Actor had a special bond with town

WHEN Anton Rodgers died last month at the age of 74 the obituaries in the national press paid tribute to the leading television and stage actor who was born in Wisbech. But even The Times newspaper got it wrong, because Mr Rodgers was not born in the Fens

WHEN Anton Rodgers died last month at the age of 74 the obituaries in the national press paid tribute to the leading television and stage actor who was born in Wisbech.

But even The Times newspaper got it wrong, because Mr Rodgers was not born in the Fens. However, the Rodgers family did have a special bond with Wisbech and we have been given a fascinating insight into how this helped shape his future career.

The Rodgers family were evacuated to Wisbech during the Second World War and played a major part in both the national and local war effort. They arrived from London where Anton was born.

For retired police officer John Goodman of Wisbech the death of the actor whose career he had followed so closely brought back many memories of the Rodgers family.

Mr Goodman said: "I contacted my sister Sheila in Australia because our family and the Rodgers family go back to the time of their arrival in Wisbech in 1942. My sister was a dance partner of Anton when he was a boy.

"It seems a pity so little is known of the family and so little printed about Anton."

Most Read

Anton's father was sent to Wisbech to work at the Balding+Mansell print works to play his part in the national war effort. An accountant by profession, Mr Rodgers became a manager at the company involved in the work of printing vital documents such as ration books, permits and passes. He was there to ensure all government security requirements were met.

The family lived at The Hollies in Park Road, where Mrs Rodgers taught music and dance. She was involved with many events to raise money for the war effort.

There were suggestions in some obituaries that Anton's mother was an overbearing woman who pushed her son into an acting career. Mr Goodman remembers her as a colourful, larger-than-life character loved by all she came into contact with.

The family moved back to London but whenever Anton appeared in theatre in East Anglia he would call at the Goodman family home and John would often have to give up his bed to the special visitor.

This is what Sheila Goodman remembers about the Rodgers family:

ANTON Rodgers was the youngest member of the Rodgers clan. His family moved to Wisbech at the start of World War II. His father was manager of Balding+Mansell, the paper factory, and they lived in a company house next to the factory.

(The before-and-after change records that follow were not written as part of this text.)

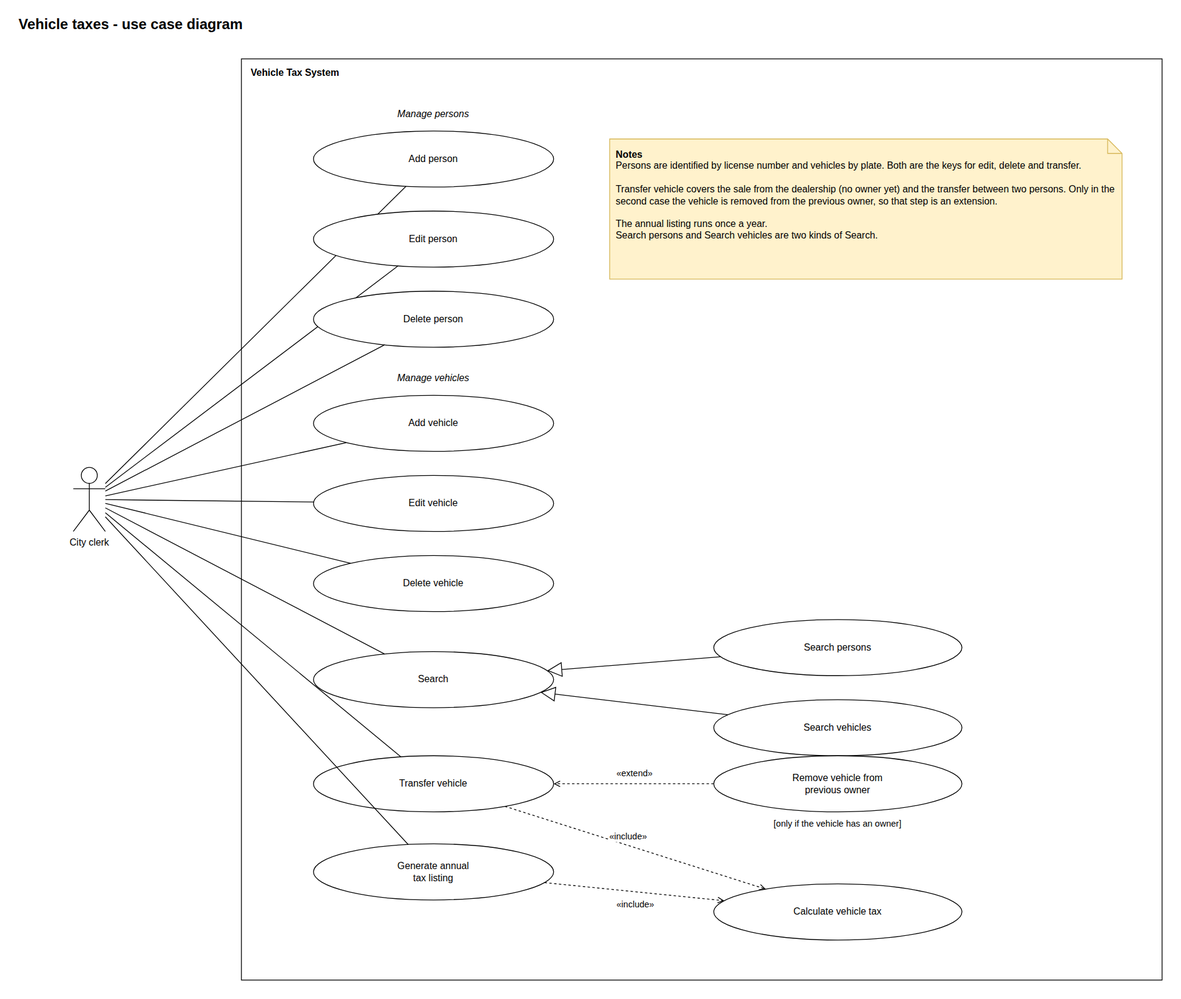
Above: docs/use-case-diagram.drawio.png in kamanfung-upc/softeng-lecture-5 (draw.io), before the change. Source tidied: cells renumbered, new cells last; positions are measured from the earlier drawing's top-left corner, leaving out a move shared by most shapes. The source it was exported from:
```xml
<mxGraphModel>
  <root>
    <mxCell id="0" />
    <mxCell id="1" parent="0" />
    <mxCell id="2" value="&lt;b&gt;&lt;font style=&quot;font-size: 18px;&quot;&gt;Vehicle taxes - use case diagram&lt;/font&gt;&lt;/b&gt;" style="text;html=1;strokeColor=none;fillColor=none;align=left;verticalAlign=top;whiteSpace=wrap;" parent="1" vertex="1">
      <mxGeometry width="700" height="30" as="geometry" />
    </mxCell>
    <mxCell id="3" value="Vehicle Tax System" style="rounded=0;whiteSpace=wrap;html=1;fillColor=none;align=left;verticalAlign=top;fontStyle=1;spacingLeft=10;spacingTop=4;" parent="1" vertex="1">
      <mxGeometry x="280" y="60" width="1150" height="1150" as="geometry" />
    </mxCell>
    <mxCell id="4" value="City clerk" style="shape=umlActor;verticalLabelPosition=bottom;verticalAlign=top;html=1;outlineConnect=0;" parent="1" vertex="1">
      <mxGeometry x="70" y="570" width="40" height="80" as="geometry" />
    </mxCell>
    <mxCell id="5" value="&lt;i&gt;Manage persons&lt;/i&gt;" style="text;html=1;strokeColor=none;fillColor=none;align=left;verticalAlign=top;whiteSpace=wrap;align=center;" parent="1" vertex="1">
      <mxGeometry x="370" y="115" width="300" height="25" as="geometry" />
    </mxCell>
    <mxCell id="6" value="&lt;i&gt;Manage vehicles&lt;/i&gt;" style="text;html=1;strokeColor=none;fillColor=none;align=left;verticalAlign=top;whiteSpace=wrap;align=center;" parent="1" vertex="1">
      <mxGeometry x="370" y="445" width="300" height="25" as="geometry" />
    </mxCell>
    <mxCell id="7" value="Add person" style="ellipse;whiteSpace=wrap;html=1;" parent="1" vertex="1">
      <mxGeometry x="370" y="150" width="300" height="70" as="geometry" />
    </mxCell>
    <mxCell id="8" style="endArrow=none;html=1;rounded=0;" parent="1" edge="1" source="4" target="7">
      <mxGeometry relative="1" as="geometry" />
    </mxCell>
    <mxCell id="9" value="Edit person" style="ellipse;whiteSpace=wrap;html=1;" parent="1" vertex="1">
      <mxGeometry x="370" y="250" width="300" height="70" as="geometry" />
    </mxCell>
    <mxCell id="10" style="endArrow=none;html=1;rounded=0;" parent="1" edge="1" source="4" target="9">
      <mxGeometry relative="1" as="geometry" />
    </mxCell>
    <mxCell id="11" value="Delete person" style="ellipse;whiteSpace=wrap;html=1;" parent="1" vertex="1">
      <mxGeometry x="370" y="350" width="300" height="70" as="geometry" />
    </mxCell>
    <mxCell id="12" style="endArrow=none;html=1;rounded=0;" parent="1" edge="1" source="4" target="11">
      <mxGeometry relative="1" as="geometry" />
    </mxCell>
    <mxCell id="13" value="Add vehicle" style="ellipse;whiteSpace=wrap;html=1;" parent="1" vertex="1">
      <mxGeometry x="370" y="480" width="300" height="70" as="geometry" />
    </mxCell>
    <mxCell id="14" style="endArrow=none;html=1;rounded=0;" parent="1" edge="1" source="4" target="13">
      <mxGeometry relative="1" as="geometry" />
    </mxCell>
    <mxCell id="15" value="Edit vehicle" style="ellipse;whiteSpace=wrap;html=1;" parent="1" vertex="1">
      <mxGeometry x="370" y="580" width="300" height="70" as="geometry" />
    </mxCell>
    <mxCell id="16" style="endArrow=none;html=1;rounded=0;" parent="1" edge="1" source="4" target="15">
      <mxGeometry relative="1" as="geometry" />
    </mxCell>
    <mxCell id="17" value="Delete vehicle" style="ellipse;whiteSpace=wrap;html=1;" parent="1" vertex="1">
      <mxGeometry x="370" y="680" width="300" height="70" as="geometry" />
    </mxCell>
    <mxCell id="18" style="endArrow=none;html=1;rounded=0;" parent="1" edge="1" source="4" target="17">
      <mxGeometry relative="1" as="geometry" />
    </mxCell>
    <mxCell id="19" value="Search" style="ellipse;whiteSpace=wrap;html=1;" parent="1" vertex="1">
      <mxGeometry x="370" y="800" width="300" height="70" as="geometry" />
    </mxCell>
    <mxCell id="20" style="endArrow=none;html=1;rounded=0;" parent="1" edge="1" source="4" target="19">
      <mxGeometry relative="1" as="geometry" />
    </mxCell>
    <mxCell id="21" value="Transfer vehicle" style="ellipse;whiteSpace=wrap;html=1;" parent="1" vertex="1">
      <mxGeometry x="370" y="930" width="300" height="70" as="geometry" />
    </mxCell>
    <mxCell id="22" style="endArrow=none;html=1;rounded=0;" parent="1" edge="1" source="4" target="21">
      <mxGeometry relative="1" as="geometry" />
    </mxCell>
    <mxCell id="23" value="Generate annual&lt;br&gt;tax listing" style="ellipse;whiteSpace=wrap;html=1;" parent="1" vertex="1">
      <mxGeometry x="370" y="1040" width="300" height="70" as="geometry" />
    </mxCell>
    <mxCell id="24" style="endArrow=none;html=1;rounded=0;" parent="1" edge="1" source="4" target="23">
      <mxGeometry relative="1" as="geometry" />
    </mxCell>
    <mxCell id="25" value="Search persons" style="ellipse;whiteSpace=wrap;html=1;" parent="1" vertex="1">
      <mxGeometry x="870" y="760" width="310" height="70" as="geometry" />
    </mxCell>
    <mxCell id="26" value="Search vehicles" style="ellipse;whiteSpace=wrap;html=1;" parent="1" vertex="1">
      <mxGeometry x="870" y="860" width="310" height="70" as="geometry" />
    </mxCell>
    <mxCell id="27" value="Remove vehicle from&lt;br&gt;previous owner" style="ellipse;whiteSpace=wrap;html=1;" parent="1" vertex="1">
      <mxGeometry x="870" y="930" width="310" height="70" as="geometry" />
    </mxCell>
    <mxCell id="28" value="Calculate vehicle tax" style="ellipse;whiteSpace=wrap;html=1;" parent="1" vertex="1">
      <mxGeometry x="870" y="1090" width="310" height="70" as="geometry" />
    </mxCell>
    <mxCell id="29" value="[only if the vehicle has an owner]" style="text;html=1;strokeColor=none;fillColor=none;align=left;verticalAlign=top;whiteSpace=wrap;align=center;fontSize=11;" parent="1" vertex="1">
      <mxGeometry x="870" y="1002" width="310" height="20" as="geometry" />
    </mxCell>
    <mxCell id="30" style="endArrow=block;endFill=0;endSize=16;html=1;rounded=0;" parent="1" edge="1" source="25" target="19">
      <mxGeometry relative="1" as="geometry" />
    </mxCell>
    <mxCell id="31" style="endArrow=block;endFill=0;endSize=16;html=1;rounded=0;" parent="1" edge="1" source="26" target="19">
      <mxGeometry relative="1" as="geometry" />
    </mxCell>
    <mxCell id="32" style="endArrow=open;endFill=1;dashed=1;html=1;rounded=0;" parent="1" edge="1" source="27" target="21">
      <mxGeometry relative="1" as="geometry" />
    </mxCell>
    <mxCell id="33" value="&amp;laquo;extend&amp;raquo;" style="edgeLabel;html=1;align=center;verticalAlign=middle;" parent="32" vertex="1">
      <mxGeometry relative="1" as="geometry">
        <mxPoint y="-14" as="offset" />
      </mxGeometry>
    </mxCell>
    <mxCell id="34" style="endArrow=open;endFill=1;dashed=1;html=1;rounded=0;" parent="1" edge="1" source="21" target="28">
      <mxGeometry relative="1" as="geometry" />
    </mxCell>
    <mxCell id="35" value="&amp;laquo;include&amp;raquo;" style="edgeLabel;html=1;align=center;verticalAlign=middle;" parent="34" vertex="1">
      <mxGeometry relative="1" as="geometry">
        <mxPoint x="-10" y="-14" as="offset" />
      </mxGeometry>
    </mxCell>
    <mxCell id="36" style="endArrow=open;endFill=1;dashed=1;html=1;rounded=0;" parent="1" edge="1" source="23" target="28">
      <mxGeometry relative="1" as="geometry" />
    </mxCell>
    <mxCell id="37" value="&amp;laquo;include&amp;raquo;" style="edgeLabel;html=1;align=center;verticalAlign=middle;" parent="36" vertex="1">
      <mxGeometry relative="1" as="geometry">
        <mxPoint y="16" as="offset" />
      </mxGeometry>
    </mxCell>
    <mxCell id="38" value="&lt;b&gt;Notes&lt;/b&gt;&lt;br&gt;Persons are identified by license number and vehicles by plate. Both are the keys for edit, delete and transfer.&lt;br&gt;&lt;br&gt;Transfer vehicle covers the sale from the dealership (no owner yet) and the transfer between two persons. Only in the second case the vehicle is removed from the previous owner, so that step is an extension.&lt;br&gt;&lt;br&gt;The annual listing runs once a year.&lt;br&gt;Search persons and Search vehicles are two kinds of Search." style="shape=note;whiteSpace=wrap;html=1;align=left;verticalAlign=top;spacing=8;size=18;fillColor=#fff2cc;strokeColor=#d6b656;" parent="1" vertex="1">
      <mxGeometry x="740" y="160" width="640" height="175" as="geometry" />
    </mxCell>
  </root>
</mxGraphModel>
```
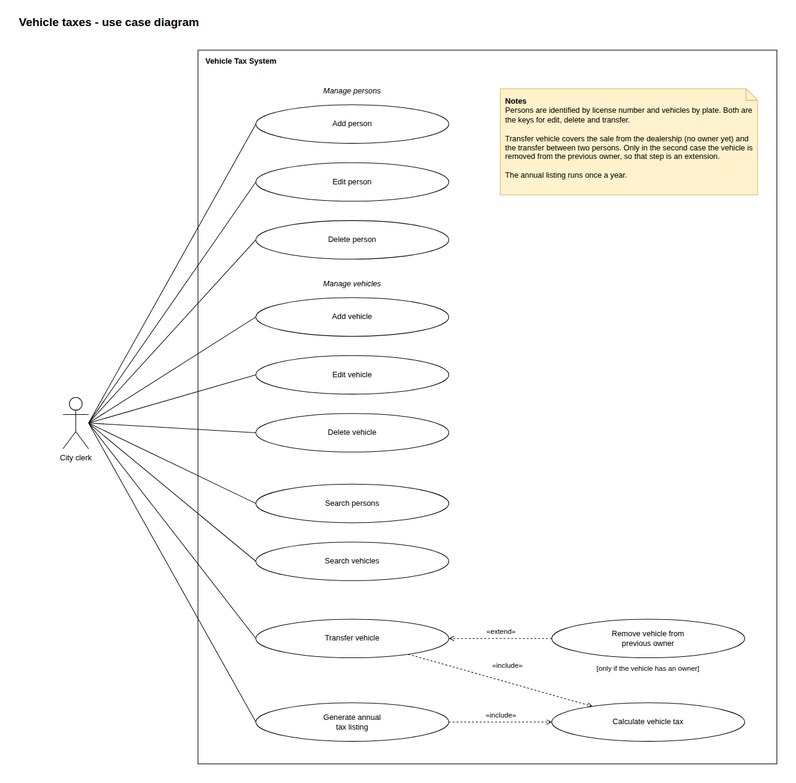
The same diagram one commit later.

What changed in the source:
```diff
@@ -1,4 +1,4 @@
-<mxGraphModel>
+<mxGraphModel background="light-dark(#ffffff, #121212)">
   <root>
     <mxCell id="0" />
     <mxCell id="1" parent="0" />
@@ -6,98 +6,92 @@
       <mxGeometry width="700" height="30" as="geometry" />
     </mxCell>
     <mxCell id="3" value="Vehicle Tax System" style="rounded=0;whiteSpace=wrap;html=1;fillColor=none;align=left;verticalAlign=top;fontStyle=1;spacingLeft=10;spacingTop=4;" parent="1" vertex="1">
-      <mxGeometry x="280" y="60" width="1150" height="1150" as="geometry" />
+      <mxGeometry x="280" y="60" width="900" height="1110" as="geometry" />
     </mxCell>
     <mxCell id="4" value="City clerk" style="shape=umlActor;verticalLabelPosition=bottom;verticalAlign=top;html=1;outlineConnect=0;" parent="1" vertex="1">
-      <mxGeometry x="70" y="570" width="40" height="80" as="geometry" />
+      <mxGeometry x="70" y="600" width="40" height="80" as="geometry" />
     </mxCell>
     <mxCell id="5" value="&lt;i&gt;Manage persons&lt;/i&gt;" style="text;html=1;strokeColor=none;fillColor=none;align=left;verticalAlign=top;whiteSpace=wrap;align=center;" parent="1" vertex="1">
-      <mxGeometry x="370" y="115" width="300" height="25" as="geometry" />
+      <mxGeometry x="370" y="110" width="300" height="25" as="geometry" />
     </mxCell>
     <mxCell id="6" value="&lt;i&gt;Manage vehicles&lt;/i&gt;" style="text;html=1;strokeColor=none;fillColor=none;align=left;verticalAlign=top;whiteSpace=wrap;align=center;" parent="1" vertex="1">
-      <mxGeometry x="370" y="445" width="300" height="25" as="geometry" />
+      <mxGeometry x="370" y="410" width="300" height="25" as="geometry" />
     </mxCell>
     <mxCell id="7" value="Add person" style="ellipse;whiteSpace=wrap;html=1;" parent="1" vertex="1">
-      <mxGeometry x="370" y="150" width="300" height="70" as="geometry" />
+      <mxGeometry x="370" y="145" width="300" height="60" as="geometry" />
     </mxCell>
-    <mxCell id="8" style="endArrow=none;html=1;rounded=0;" parent="1" edge="1" source="4" target="7">
+    <mxCell id="8" style="endArrow=none;html=1;rounded=0;exitX=1;exitY=0.5;exitDx=0;exitDy=0;entryX=0;entryY=0.5;entryDx=0;entryDy=0;" parent="1" edge="1" source="4" target="7">
       <mxGeometry relative="1" as="geometry" />
     </mxCell>
     <mxCell id="9" value="Edit person" style="ellipse;whiteSpace=wrap;html=1;" parent="1" vertex="1">
-      <mxGeometry x="370" y="250" width="300" height="70" as="geometry" />
+      <mxGeometry x="370" y="235" width="300" height="60" as="geometry" />
     </mxCell>
-    <mxCell id="10" style="endArrow=none;html=1;rounded=0;" parent="1" edge="1" source="4" target="9">
+    <mxCell id="10" style="endArrow=none;html=1;rounded=0;exitX=1;exitY=0.5;exitDx=0;exitDy=0;entryX=0;entryY=0.5;entryDx=0;entryDy=0;" parent="1" edge="1" source="4" target="9">
       <mxGeometry relative="1" as="geometry" />
     </mxCell>
     <mxCell id="11" value="Delete person" style="ellipse;whiteSpace=wrap;html=1;" parent="1" vertex="1">
-      <mxGeometry x="370" y="350" width="300" height="70" as="geometry" />
+      <mxGeometry x="370" y="325" width="300" height="60" as="geometry" />
     </mxCell>
-    <mxCell id="12" style="endArrow=none;html=1;rounded=0;" parent="1" edge="1" source="4" target="11">
+    <mxCell id="12" style="endArrow=none;html=1;rounded=0;exitX=1;exitY=0.5;exitDx=0;exitDy=0;entryX=0;entryY=0.5;entryDx=0;entryDy=0;" parent="1" edge="1" source="4" target="11">
       <mxGeometry relative="1" as="geometry" />
     </mxCell>
     <mxCell id="13" value="Add vehicle" style="ellipse;whiteSpace=wrap;html=1;" parent="1" vertex="1">
-      <mxGeometry x="370" y="480" width="300" height="70" as="geometry" />
+      <mxGeometry x="370" y="445" width="300" height="60" as="geometry" />
     </mxCell>
-    <mxCell id="14" style="endArrow=none;html=1;rounded=0;" parent="1" edge="1" source="4" target="13">
+    <mxCell id="14" style="endArrow=none;html=1;rounded=0;exitX=1;exitY=0.5;exitDx=0;exitDy=0;entryX=0;entryY=0.5;entryDx=0;entryDy=0;" parent="1" edge="1" source="4" target="13">
       <mxGeometry relative="1" as="geometry" />
     </mxCell>
     <mxCell id="15" value="Edit vehicle" style="ellipse;whiteSpace=wrap;html=1;" parent="1" vertex="1">
-      <mxGeometry x="370" y="580" width="300" height="70" as="geometry" />
+      <mxGeometry x="370" y="535" width="300" height="60" as="geometry" />
     </mxCell>
-    <mxCell id="16" style="endArrow=none;html=1;rounded=0;" parent="1" edge="1" source="4" target="15">
+    <mxCell id="16" style="endArrow=none;html=1;rounded=0;exitX=1;exitY=0.5;exitDx=0;exitDy=0;entryX=0;entryY=0.5;entryDx=0;entryDy=0;" parent="1" edge="1" source="4" target="15">
       <mxGeometry relative="1" as="geometry" />
     </mxCell>
     <mxCell id="17" value="Delete vehicle" style="ellipse;whiteSpace=wrap;html=1;" parent="1" vertex="1">
-      <mxGeometry x="370" y="680" width="300" height="70" as="geometry" />
+      <mxGeometry x="370" y="625" width="300" height="60" as="geometry" />
     </mxCell>
-    <mxCell id="18" style="endArrow=none;html=1;rounded=0;" parent="1" edge="1" source="4" target="17">
+    <mxCell id="18" style="endArrow=none;html=1;rounded=0;exitX=1;exitY=0.5;exitDx=0;exitDy=0;entryX=0;entryY=0.5;entryDx=0;entryDy=0;" parent="1" edge="1" source="4" target="17">
       <mxGeometry relative="1" as="geometry" />
     </mxCell>
-    <mxCell id="19" value="Search" style="ellipse;whiteSpace=wrap;html=1;" parent="1" vertex="1">
-      <mxGeometry x="370" y="800" width="300" height="70" as="geometry" />
-    </mxCell>
-    <mxCell id="20" style="endArrow=none;html=1;rounded=0;" parent="1" edge="1" source="4" target="19">
-      <mxGeometry relative="1" as="geometry" />
-    </mxCell>
     <mxCell id="21" value="Transfer vehicle" style="ellipse;whiteSpace=wrap;html=1;" parent="1" vertex="1">
-      <mxGeometry x="370" y="930" width="300" height="70" as="geometry" />
+      <mxGeometry x="370" y="945" width="300" height="60" as="geometry" />
     </mxCell>
-    <mxCell id="22" style="endArrow=none;html=1;rounded=0;" parent="1" edge="1" source="4" target="21">
+    <mxCell id="22" style="endArrow=none;html=1;rounded=0;exitX=1;exitY=0.5;exitDx=0;exitDy=0;entryX=0;entryY=0.5;entryDx=0;entryDy=0;" parent="1" edge="1" source="4" target="21">
       <mxGeometry relative="1" as="geometry" />
     </mxCell>
     <mxCell id="23" value="Generate annual&lt;br&gt;tax listing" style="ellipse;whiteSpace=wrap;html=1;" parent="1" vertex="1">
-      <mxGeometry x="370" y="1040" width="300" height="70" as="geometry" />
+      <mxGeometry x="370" y="1075" width="300" height="60" as="geometry" />
     </mxCell>
-    <mxCell id="24" style="endArrow=none;html=1;rounded=0;" parent="1" edge="1" source="4" target="23">
+    <mxCell id="24" style="endArrow=none;html=1;rounded=0;exitX=1;exitY=0.5;exitDx=0;exitDy=0;entryX=0;entryY=0.5;entryDx=0;entryDy=0;" parent="1" edge="1" source="4" target="23">
       <mxGeometry relative="1" as="geometry" />
     </mxCell>
     <mxCell id="25" value="Search persons" style="ellipse;whiteSpace=wrap;html=1;" parent="1" vertex="1">
-      <mxGeometry x="870" y="760" width="310" height="70" as="geometry" />
+      <mxGeometry x="370" y="735" width="300" height="60" as="geometry" />
     </mxCell>
     <mxCell id="26" value="Search vehicles" style="ellipse;whiteSpace=wrap;html=1;" parent="1" vertex="1">
-      <mxGeometry x="870" y="860" width="310" height="70" as="geometry" />
+      <mxGeometry x="370" y="825" width="300" height="60" as="geometry" />
     </mxCell>
+    <mxCell id="39" style="endArrow=none;html=1;rounded=0;exitX=1;exitY=0.5;exitDx=0;exitDy=0;entryX=0;entryY=0.5;entryDx=0;entryDy=0;" parent="1" edge="1" source="4" target="25">
+      <mxGeometry relative="1" as="geometry" />
+    </mxCell>
+    <mxCell id="40" style="endArrow=none;html=1;rounded=0;exitX=1;exitY=0.5;exitDx=0;exitDy=0;entryX=0;entryY=0.5;entryDx=0;entryDy=0;" parent="1" edge="1" source="4" target="26">
+      <mxGeometry relative="1" as="geometry" />
+    </mxCell>
     <mxCell id="27" value="Remove vehicle from&lt;br&gt;previous owner" style="ellipse;whiteSpace=wrap;html=1;" parent="1" vertex="1">
-      <mxGeometry x="870" y="930" width="310" height="70" as="geometry" />
+      <mxGeometry x="830" y="945" width="300" height="60" as="geometry" />
     </mxCell>
     <mxCell id="28" value="Calculate vehicle tax" style="ellipse;whiteSpace=wrap;html=1;" parent="1" vertex="1">
-      <mxGeometry x="870" y="1090" width="310" height="70" as="geometry" />
+      <mxGeometry x="830" y="1075" width="300" height="60" as="geometry" />
     </mxCell>
     <mxCell id="29" value="[only if the vehicle has an owner]" style="text;html=1;strokeColor=none;fillColor=none;align=left;verticalAlign=top;whiteSpace=wrap;align=center;fontSize=11;" parent="1" vertex="1">
-      <mxGeometry x="870" y="1002" width="310" height="20" as="geometry" />
+      <mxGeometry x="830" y="1009" width="300" height="20" as="geometry" />
     </mxCell>
-    <mxCell id="30" style="endArrow=block;endFill=0;endSize=16;html=1;rounded=0;" parent="1" edge="1" source="25" target="19">
-      <mxGeometry relative="1" as="geometry" />
-    </mxCell>
-    <mxCell id="31" style="endArrow=block;endFill=0;endSize=16;html=1;rounded=0;" parent="1" edge="1" source="26" target="19">
-      <mxGeometry relative="1" as="geometry" />
-    </mxCell>
     <mxCell id="32" style="endArrow=open;endFill=1;dashed=1;html=1;rounded=0;" parent="1" edge="1" source="27" target="21">
       <mxGeometry relative="1" as="geometry" />
     </mxCell>
     <mxCell id="33" value="&amp;laquo;extend&amp;raquo;" style="edgeLabel;html=1;align=center;verticalAlign=middle;" parent="32" vertex="1">
       <mxGeometry relative="1" as="geometry">
-        <mxPoint y="-14" as="offset" />
+        <mxPoint y="-12" as="offset" />
       </mxGeometry>
     </mxCell>
     <mxCell id="34" style="endArrow=open;endFill=1;dashed=1;html=1;rounded=0;" parent="1" edge="1" source="21" target="28">
@@ -105,7 +99,7 @@
     </mxCell>
     <mxCell id="35" value="&amp;laquo;include&amp;raquo;" style="edgeLabel;html=1;align=center;verticalAlign=middle;" parent="34" vertex="1">
       <mxGeometry relative="1" as="geometry">
-        <mxPoint x="-10" y="-14" as="offset" />
+        <mxPoint x="10" y="-24" as="offset" />
       </mxGeometry>
     </mxCell>
     <mxCell id="36" style="endArrow=open;endFill=1;dashed=1;html=1;rounded=0;" parent="1" edge="1" source="23" target="28">
@@ -113,11 +107,11 @@
     </mxCell>
     <mxCell id="37" value="&amp;laquo;include&amp;raquo;" style="edgeLabel;html=1;align=center;verticalAlign=middle;" parent="36" vertex="1">
       <mxGeometry relative="1" as="geometry">
-        <mxPoint y="16" as="offset" />
+        <mxPoint y="-12" as="offset" />
       </mxGeometry>
     </mxCell>
-    <mxCell id="38" value="&lt;b&gt;Notes&lt;/b&gt;&lt;br&gt;Persons are identified by license number and vehicles by plate. Both are the keys for edit, delete and transfer.&lt;br&gt;&lt;br&gt;Transfer vehicle covers the sale from the dealership (no owner yet) and the transfer between two persons. Only in the second case the vehicle is removed from the previous owner, so that step is an extension.&lt;br&gt;&lt;br&gt;The annual listing runs once a year.&lt;br&gt;Search persons and Search vehicles are two kinds of Search." style="shape=note;whiteSpace=wrap;html=1;align=left;verticalAlign=top;spacing=8;size=18;fillColor=#fff2cc;strokeColor=#d6b656;" parent="1" vertex="1">
-      <mxGeometry x="740" y="160" width="640" height="175" as="geometry" />
+    <mxCell id="38" value="&lt;b&gt;Notes&lt;/b&gt;&lt;br&gt;Persons are identified by license number and vehicles by plate. Both are the keys for edit, delete and transfer.&lt;br&gt;&lt;br&gt;Transfer vehicle covers the sale from the dealership (no owner yet) and the transfer between two persons. Only in the second case the vehicle is removed from the previous owner, so that step is an extension.&lt;br&gt;&lt;br&gt;The annual listing runs once a year." style="shape=note;whiteSpace=wrap;html=1;align=left;verticalAlign=top;spacing=8;size=18;fillColor=#fff2cc;strokeColor=#d6b656;" parent="1" vertex="1">
+      <mxGeometry x="750" y="120" width="400" height="165" as="geometry" />
     </mxCell>
   </root>
 </mxGraphModel>
```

Anton, at only 10 years of age, was preceded by four older sisters aged between about 18 and 25.

His mother Leonore had herself been on the London stage before her marriage. When the family was moved to Wisbech she started giving music lessons and subsequently dancing classes in the large front room she converted to a studio. This proved so popular with the locals that the business grew to such proportions that she agreed to form a concert troupe, the Black and White Optimists, to raise money for the war effort.

I was in the baby class, at only five I would love to go to dance classes in Park Road. She was a brilliant teacher with a loud singing voice and the only person I ever knew who could sing, play piano, and shout instructions at the same time - and all the while chain smoking as she did it.

Concerts were organised regularly at the Corn Exchange and well supported by the townsfolk. We also travelled out to villages around where stages were quickly erected by local farmers out of planks balanced upon oil drums. A dancer often slipped off the stage unexpectedly.

During one Saturday class, I was told I was to do a duet with Anton, who decided to run and hide in the garden. Under duress he was made to rehearse the song When You Wore a Tulip and I Wore a Big Red Rose. He had a lovely voice. We sang and danced well together, but in the finale I was supposed to perch on his knee, which he moved so that I fell on the floor. I don't think he liked girls.

When the war was over in 1945 the Rodgers family returned to London but Anton and Barbara always kept in touch with our family. I remember playing table tennis with him on top of the Nissan shelter in the sitting room of our house. On one occasion he was jumping around too much and broke mum's gas globe. Barbara, the youngest sister would come to baby-sit my brother and I, and all the girls would take it in turns to wheel John in his pram.

He next joined the London Repertory Company and we were able to see him act in a performance at Peterborough. He was then posted overseas to do his National Service and he sent me a snap of him in a makeshift room as a radio announcer for the RAF. Of his own volition he started a programme for the children calling himself Uncle Tom, which was a great success.

We met up next when I was in Bath at Art College - again he was back doing rep work. It was poorly paid, we had tea together, which I think must have taken all his week's salary and spent a night walking round the fairground.

I have often been surprised to see him acting in the West End or in television shows. I felt he particularly shone in the BBC classical plays of Dickens and of course his performance as Scrooge was particularly good. He was married twice, I hear, and was happy to become a benefactor and supporter of the Angles Theatre in Wisbech.

Anton Rodgers was a truly talented actor, who I felt never really had that really big break.

An honest humble man at heart, to me, he was a truly talented English gentleman.'